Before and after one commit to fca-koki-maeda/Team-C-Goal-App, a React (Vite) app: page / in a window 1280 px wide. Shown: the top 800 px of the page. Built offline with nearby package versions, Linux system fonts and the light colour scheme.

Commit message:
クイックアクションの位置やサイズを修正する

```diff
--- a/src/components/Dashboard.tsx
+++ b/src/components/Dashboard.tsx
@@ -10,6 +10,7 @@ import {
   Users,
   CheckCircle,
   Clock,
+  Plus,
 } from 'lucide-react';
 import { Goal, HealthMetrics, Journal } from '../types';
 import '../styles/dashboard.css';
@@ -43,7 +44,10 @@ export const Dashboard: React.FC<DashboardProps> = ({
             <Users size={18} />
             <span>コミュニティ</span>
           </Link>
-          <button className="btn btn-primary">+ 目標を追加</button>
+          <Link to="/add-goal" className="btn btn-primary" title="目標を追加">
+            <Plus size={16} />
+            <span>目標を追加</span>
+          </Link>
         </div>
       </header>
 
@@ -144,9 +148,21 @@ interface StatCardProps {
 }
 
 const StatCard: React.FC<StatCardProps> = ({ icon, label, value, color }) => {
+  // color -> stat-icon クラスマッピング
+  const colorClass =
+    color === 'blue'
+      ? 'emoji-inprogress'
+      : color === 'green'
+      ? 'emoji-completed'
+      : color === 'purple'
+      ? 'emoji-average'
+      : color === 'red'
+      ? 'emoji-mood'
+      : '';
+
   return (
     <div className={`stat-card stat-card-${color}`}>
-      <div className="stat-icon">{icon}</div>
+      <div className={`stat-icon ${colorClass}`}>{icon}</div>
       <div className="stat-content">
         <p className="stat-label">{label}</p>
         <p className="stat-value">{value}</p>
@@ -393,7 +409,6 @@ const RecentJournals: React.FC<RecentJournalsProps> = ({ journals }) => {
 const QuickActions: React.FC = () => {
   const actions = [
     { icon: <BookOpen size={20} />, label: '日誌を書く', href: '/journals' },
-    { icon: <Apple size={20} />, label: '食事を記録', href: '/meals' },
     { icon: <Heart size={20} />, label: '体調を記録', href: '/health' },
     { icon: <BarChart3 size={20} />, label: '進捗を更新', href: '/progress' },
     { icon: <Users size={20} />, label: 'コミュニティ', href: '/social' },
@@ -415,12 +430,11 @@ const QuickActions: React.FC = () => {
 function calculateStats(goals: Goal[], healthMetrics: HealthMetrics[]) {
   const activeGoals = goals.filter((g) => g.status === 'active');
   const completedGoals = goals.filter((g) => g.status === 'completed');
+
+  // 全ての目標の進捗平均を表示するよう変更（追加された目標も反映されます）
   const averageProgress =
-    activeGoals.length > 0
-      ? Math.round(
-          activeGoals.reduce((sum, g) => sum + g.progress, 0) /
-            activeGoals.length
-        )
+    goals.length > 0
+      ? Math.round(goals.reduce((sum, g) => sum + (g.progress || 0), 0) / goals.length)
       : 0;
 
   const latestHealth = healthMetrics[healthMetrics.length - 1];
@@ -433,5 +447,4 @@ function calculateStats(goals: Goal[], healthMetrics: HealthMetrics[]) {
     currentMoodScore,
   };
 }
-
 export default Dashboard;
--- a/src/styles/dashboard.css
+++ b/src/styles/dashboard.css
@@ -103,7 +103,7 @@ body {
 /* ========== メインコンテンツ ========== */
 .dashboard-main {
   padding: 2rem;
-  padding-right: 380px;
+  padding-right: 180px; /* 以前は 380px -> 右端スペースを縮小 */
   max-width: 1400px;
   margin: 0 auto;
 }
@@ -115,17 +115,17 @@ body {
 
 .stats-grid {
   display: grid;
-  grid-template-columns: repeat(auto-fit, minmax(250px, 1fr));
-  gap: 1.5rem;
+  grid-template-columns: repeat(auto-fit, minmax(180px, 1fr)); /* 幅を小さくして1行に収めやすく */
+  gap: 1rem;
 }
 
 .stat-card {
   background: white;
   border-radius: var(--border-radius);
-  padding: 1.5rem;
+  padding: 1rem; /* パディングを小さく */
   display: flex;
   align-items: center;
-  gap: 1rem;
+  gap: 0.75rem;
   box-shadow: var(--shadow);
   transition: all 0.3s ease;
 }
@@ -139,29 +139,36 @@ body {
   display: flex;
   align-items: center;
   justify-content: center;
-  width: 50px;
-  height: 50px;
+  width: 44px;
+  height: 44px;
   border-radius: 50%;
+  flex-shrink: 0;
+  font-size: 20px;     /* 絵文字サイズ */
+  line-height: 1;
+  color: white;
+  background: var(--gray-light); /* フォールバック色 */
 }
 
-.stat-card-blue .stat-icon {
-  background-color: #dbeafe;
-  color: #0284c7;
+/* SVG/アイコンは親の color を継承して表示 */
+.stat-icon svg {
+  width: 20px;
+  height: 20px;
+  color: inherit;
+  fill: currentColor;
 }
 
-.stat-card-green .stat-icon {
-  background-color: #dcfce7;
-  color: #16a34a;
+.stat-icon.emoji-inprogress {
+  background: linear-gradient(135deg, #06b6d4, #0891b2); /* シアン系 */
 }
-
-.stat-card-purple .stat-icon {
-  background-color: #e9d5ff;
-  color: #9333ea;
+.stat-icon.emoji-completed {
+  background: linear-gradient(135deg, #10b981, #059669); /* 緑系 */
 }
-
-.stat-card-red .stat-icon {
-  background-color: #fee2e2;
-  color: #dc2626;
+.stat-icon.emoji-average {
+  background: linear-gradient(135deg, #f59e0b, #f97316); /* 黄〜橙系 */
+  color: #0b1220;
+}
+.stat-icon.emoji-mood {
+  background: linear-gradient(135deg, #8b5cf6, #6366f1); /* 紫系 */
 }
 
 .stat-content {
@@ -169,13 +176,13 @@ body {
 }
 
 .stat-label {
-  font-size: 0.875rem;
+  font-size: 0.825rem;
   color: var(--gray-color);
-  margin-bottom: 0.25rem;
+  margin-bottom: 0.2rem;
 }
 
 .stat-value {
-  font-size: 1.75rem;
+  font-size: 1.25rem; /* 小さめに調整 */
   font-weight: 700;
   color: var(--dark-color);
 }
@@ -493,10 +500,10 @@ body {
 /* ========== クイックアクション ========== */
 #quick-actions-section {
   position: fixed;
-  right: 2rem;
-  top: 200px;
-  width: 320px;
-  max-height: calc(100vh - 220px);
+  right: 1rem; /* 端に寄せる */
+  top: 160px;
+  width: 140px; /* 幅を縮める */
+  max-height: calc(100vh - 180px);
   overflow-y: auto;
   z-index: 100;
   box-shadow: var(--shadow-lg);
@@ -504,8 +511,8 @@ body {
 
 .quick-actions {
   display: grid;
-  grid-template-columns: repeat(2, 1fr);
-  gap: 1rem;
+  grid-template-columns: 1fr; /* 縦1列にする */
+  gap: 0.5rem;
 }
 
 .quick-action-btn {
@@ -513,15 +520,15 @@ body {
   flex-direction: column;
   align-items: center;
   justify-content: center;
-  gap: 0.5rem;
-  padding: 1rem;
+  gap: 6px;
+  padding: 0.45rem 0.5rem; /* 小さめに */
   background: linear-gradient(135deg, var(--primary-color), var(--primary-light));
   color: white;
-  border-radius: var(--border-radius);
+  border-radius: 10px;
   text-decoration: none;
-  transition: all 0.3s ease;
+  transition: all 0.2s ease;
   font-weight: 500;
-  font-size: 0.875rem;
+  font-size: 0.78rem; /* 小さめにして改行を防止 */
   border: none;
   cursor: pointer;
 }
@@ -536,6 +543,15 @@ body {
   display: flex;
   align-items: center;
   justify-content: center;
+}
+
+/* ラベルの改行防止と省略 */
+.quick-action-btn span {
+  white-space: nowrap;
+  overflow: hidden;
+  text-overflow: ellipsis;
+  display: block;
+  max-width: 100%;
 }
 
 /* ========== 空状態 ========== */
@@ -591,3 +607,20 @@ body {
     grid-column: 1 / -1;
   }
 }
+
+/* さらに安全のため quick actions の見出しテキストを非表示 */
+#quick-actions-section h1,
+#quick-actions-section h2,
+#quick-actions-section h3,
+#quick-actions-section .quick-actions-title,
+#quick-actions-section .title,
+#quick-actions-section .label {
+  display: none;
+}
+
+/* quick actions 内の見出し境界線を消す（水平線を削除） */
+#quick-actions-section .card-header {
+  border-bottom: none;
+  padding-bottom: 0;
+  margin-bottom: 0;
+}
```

● **WHAT IS REQUIRED**: When the word "from" turns up on a line of the material above, copy that line.

● **RESULT**:
 } from 'lucide-react';
 import { Goal, HealthMetrics, Journal } from '../types';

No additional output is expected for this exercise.